Records provided Start Marker
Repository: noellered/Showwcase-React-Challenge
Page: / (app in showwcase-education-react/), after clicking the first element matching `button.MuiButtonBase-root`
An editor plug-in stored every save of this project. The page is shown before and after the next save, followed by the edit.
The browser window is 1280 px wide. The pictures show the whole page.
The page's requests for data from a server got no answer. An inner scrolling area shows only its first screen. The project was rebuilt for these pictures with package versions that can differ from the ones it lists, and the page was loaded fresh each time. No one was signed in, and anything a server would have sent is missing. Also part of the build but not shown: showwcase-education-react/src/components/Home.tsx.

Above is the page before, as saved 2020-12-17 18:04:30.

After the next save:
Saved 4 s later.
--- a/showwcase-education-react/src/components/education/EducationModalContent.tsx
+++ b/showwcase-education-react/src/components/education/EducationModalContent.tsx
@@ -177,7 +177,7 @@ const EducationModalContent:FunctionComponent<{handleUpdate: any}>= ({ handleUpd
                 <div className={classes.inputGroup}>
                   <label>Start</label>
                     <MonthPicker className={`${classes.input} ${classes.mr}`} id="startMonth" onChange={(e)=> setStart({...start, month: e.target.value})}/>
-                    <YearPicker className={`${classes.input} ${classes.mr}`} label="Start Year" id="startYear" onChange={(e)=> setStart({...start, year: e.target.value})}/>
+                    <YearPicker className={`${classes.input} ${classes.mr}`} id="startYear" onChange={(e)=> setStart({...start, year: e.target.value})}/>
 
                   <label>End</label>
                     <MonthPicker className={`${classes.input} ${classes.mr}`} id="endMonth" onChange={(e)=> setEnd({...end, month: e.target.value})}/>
Records provided End Marker
*Try it*. Give the data again in full, keeping every line as it was.

*Final answer*.
Repository: noellered/Showwcase-React-Challenge
Page: / (app in showwcase-education-react/), after clicking the first element matching `button.MuiButtonBase-root`
An editor plug-in stored every save of this project. The page is shown before and after the next save, followed by the edit.
The browser window is 1280 px wide. The pictures show the whole page.
The page's requests for data from a server got no answer. An inner scrolling area shows only its first screen. The project was rebuilt for these pictures with package versions that can differ from the ones it lists, and the page was loaded fresh each time. No one was signed in, and anything a server would have sent is missing. Also part of the build but not shown: showwcase-education-react/src/components/Home.tsx.

Above is the page before, as saved 2020-12-17 18:04:30.

After the next save:
Saved 4 s later.
--- a/showwcase-education-react/src/components/education/EducationModalContent.tsx
+++ b/showwcase-education-react/src/components/education/EducationModalContent.tsx
@@ -177,7 +177,7 @@ const EducationModalContent:FunctionComponent<{handleUpdate: any}>= ({ handleUpd
                 <div className={classes.inputGroup}>
                   <label>Start</label>
                     <MonthPicker className={`${classes.input} ${classes.mr}`} id="startMonth" onChange={(e)=> setStart({...start, month: e.target.value})}/>
-                    <YearPicker className={`${classes.input} ${classes.mr}`} label="Start Year" id="startYear" onChange={(e)=> setStart({...start, year: e.target.value})}/>
+                    <YearPicker className={`${classes.input} ${classes.mr}`} id="startYear" onChange={(e)=> setStart({...start, year: e.target.value})}/>
 
                   <label>End</label>
                     <MonthPicker className={`${classes.input} ${classes.mr}`} id="endMonth" onChange={(e)=> setEnd({...end, month: e.target.value})}/>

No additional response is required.